*Exercise data*.
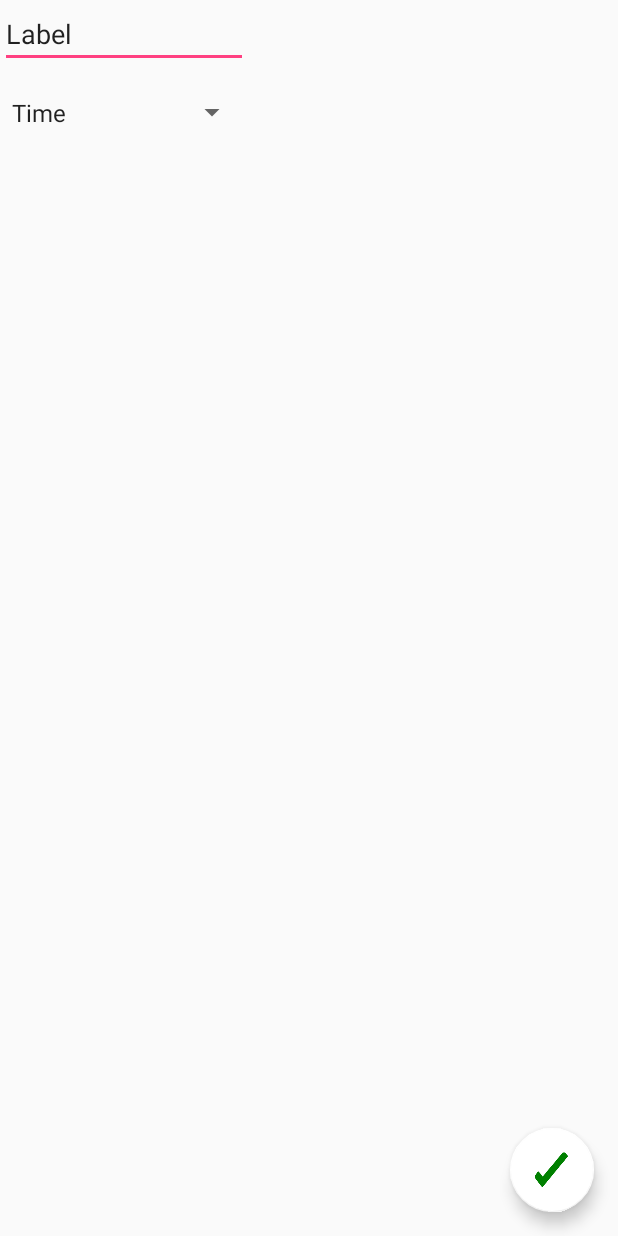
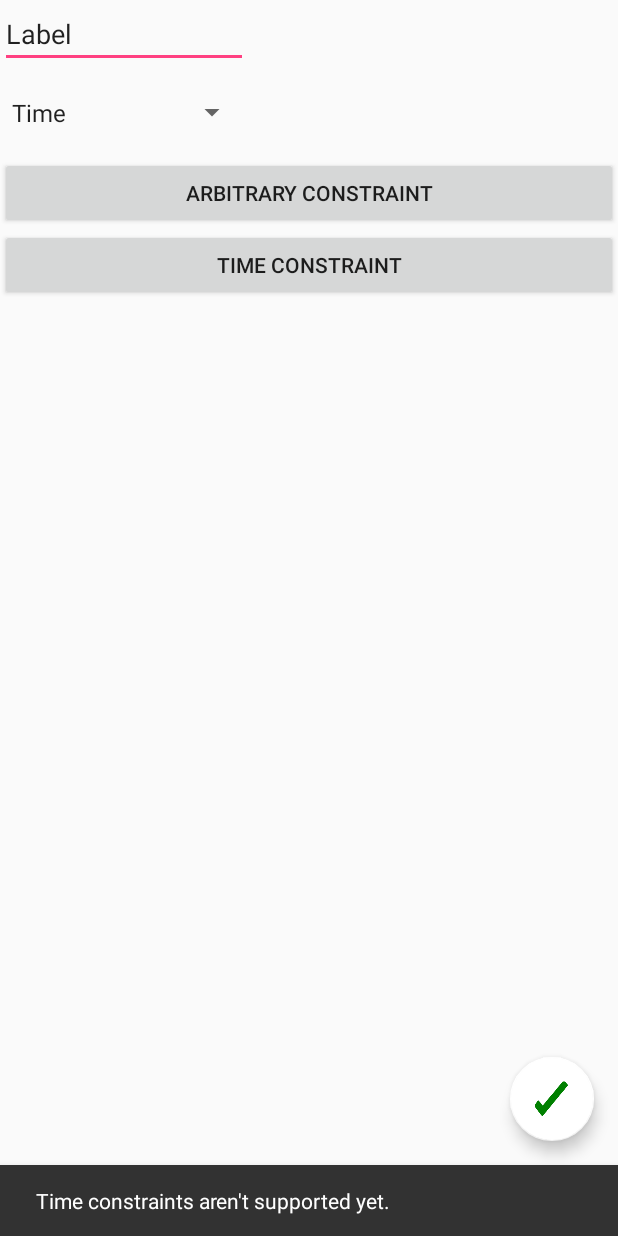
Before and after one commit to robknows/NotificationPal, an Android app: the screen it shows after launch (MainActivity), after a tap on an icon or button, on a phone screen of 412 x 824 dp. Run offline under Robolectric (Android 15) with nearby library versions, the phone set to English and light mode, and no system bars; 3 other taps on this screen came first.

Commit message:
Registry takes a set of constraints now. Added a couple of buttons to the UI in anticipation of a UX change. Some small test refactorings

```diff
--- a/app/src/main/java/com/app/notificationpal/MainActivity.java
+++ b/app/src/main/java/com/app/notificationpal/MainActivity.java
@@ -8,7 +8,10 @@ import android.support.v7.app.AppCompatActivity;
 import android.view.Menu;
 import android.view.MenuItem;
 import android.view.View;
+import android.widget.Button;
 import android.widget.EditText;
+
+import java.util.HashSet;
 
 public class MainActivity extends AppCompatActivity {
     @Override
@@ -18,14 +21,25 @@ public class MainActivity extends AppCompatActivity {
 
         Registry registry = new Registry(new Notifier((NotificationManager) this.getSystemService(NOTIFICATION_SERVICE), this));
 
+        HashSet<Constraint> constraints = new HashSet<>();
+
+        Button arbitraryConstraintButton = (Button) findViewById(R.id.arbitraryConstraintButton);
+        arbitraryConstraintButton.setOnClickListener(view -> constraints.add(new ArbitraryConstraint()));
+
+        Button timeConstraintButton = (Button) findViewById(R.id.timeConstraintButton);
+        timeConstraintButton.setOnClickListener(view -> display(view, "Time constraints aren't supported yet."));
+
         FloatingActionButton submitNotificationButton = (FloatingActionButton) findViewById(R.id.submitNotification);
         submitNotificationButton.setOnClickListener(view -> {
-            Constraint arbitraryConstraint = new ArbitraryConstraint();
-
             String notificationTitle = ((EditText) findViewById(R.id.notificationName)).getText().toString();
 
             if (!registry.contains(notificationTitle)) {
-                registry.registerNotification(notificationTitle, arbitraryConstraint);
+                // Just for now, ensure that the arbitrary constraint is included
+                ArbitraryConstraint arbitraryConstraint = new ArbitraryConstraint();
+                constraints.add(arbitraryConstraint);
+                registry.registerNotification(notificationTitle, constraints);
+
+                // Also just for now
                 arbitraryConstraint.notifySubscribers();
             } else {
                 display(view, "You have already registered a notification with this name.");
--- a/app/src/main/java/com/app/notificationpal/Registry.java
+++ b/app/src/main/java/com/app/notificationpal/Registry.java
@@ -2,6 +2,7 @@ package com.app.notificationpal;
 
 
 import java.util.ArrayList;
+import java.util.Set;
 import java.util.function.Predicate;
 
 public class Registry {
@@ -13,11 +14,9 @@ public class Registry {
         registeredNotifications = new ArrayList<>();
     }
 
-    public void registerNotification(String notificationTitle, Constraint... constraints) {
+    public void registerNotification(String notificationTitle, Set<Constraint> constraints) {
         RegisteredNotification newNotification = new RegisteredNotification(notifier, notificationTitle);
-        for (Constraint constraint : constraints) {
-            newNotification.subscribe(constraint);
-        }
+        constraints.forEach(newNotification::subscribe);
         newNotification.activate();
         registeredNotifications.add(newNotification);
     }
@@ -37,6 +36,11 @@ public class Registry {
     }
 
     public boolean contains(String notificationTitle) {
-        return registeredNotifications.stream().anyMatch(registeredNotification -> notificationTitle.equals(registeredNotification.title));
+        return registeredNotifications.stream().anyMatch(new Predicate<RegisteredNotification>() {
+            @Override
+            public boolean test(RegisteredNotification registeredNotification) {
+                return notificationTitle.equals(registeredNotification.title);
+            }
+        });
     }
 }
--- a/app/src/main/res/layout/activity_main.xml
+++ b/app/src/main/res/layout/activity_main.xml
@@ -27,6 +27,19 @@
             android:layout_width="165dp"
             android:layout_height="59dp"
             android:entries="@array/constraint_types" />
+
+        <Button
+            android:id="@+id/arbitraryConstraintButton"
+            android:layout_width="match_parent"
+            android:layout_height="wrap_content"
+            android:text="Arbitrary Constraint" />
+
+        <Button
+            android:id="@+id/timeConstraintButton"
+            android:layout_width="match_parent"
+            android:layout_height="wrap_content"
+            android:text="Time Constraint" />
+
     </LinearLayout>
 
     <android.support.design.widget.FloatingActionButton
```
Also changed, not shown: 3 other files.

*Exercise directions*. After identifying the lines above that contain "MainActivity", copy each one.

*Solution to this exercise*.
Before and after one commit to robknows/NotificationPal, an Android app: the screen it shows after launch (MainActivity), after a tap on an icon or button, on a phone screen of 412 x 824 dp. Run offline under Robolectric (Android 15) with nearby library versions, the phone set to English and light mode, and no system bars; 3 other taps on this screen came first.
--- a/app/src/main/java/com/app/notificationpal/MainActivity.java
+++ b/app/src/main/java/com/app/notificationpal/MainActivity.java
 public class MainActivity extends AppCompatActivity {
@@ -18,14 +21,25 @@ public class MainActivity extends AppCompatActivity {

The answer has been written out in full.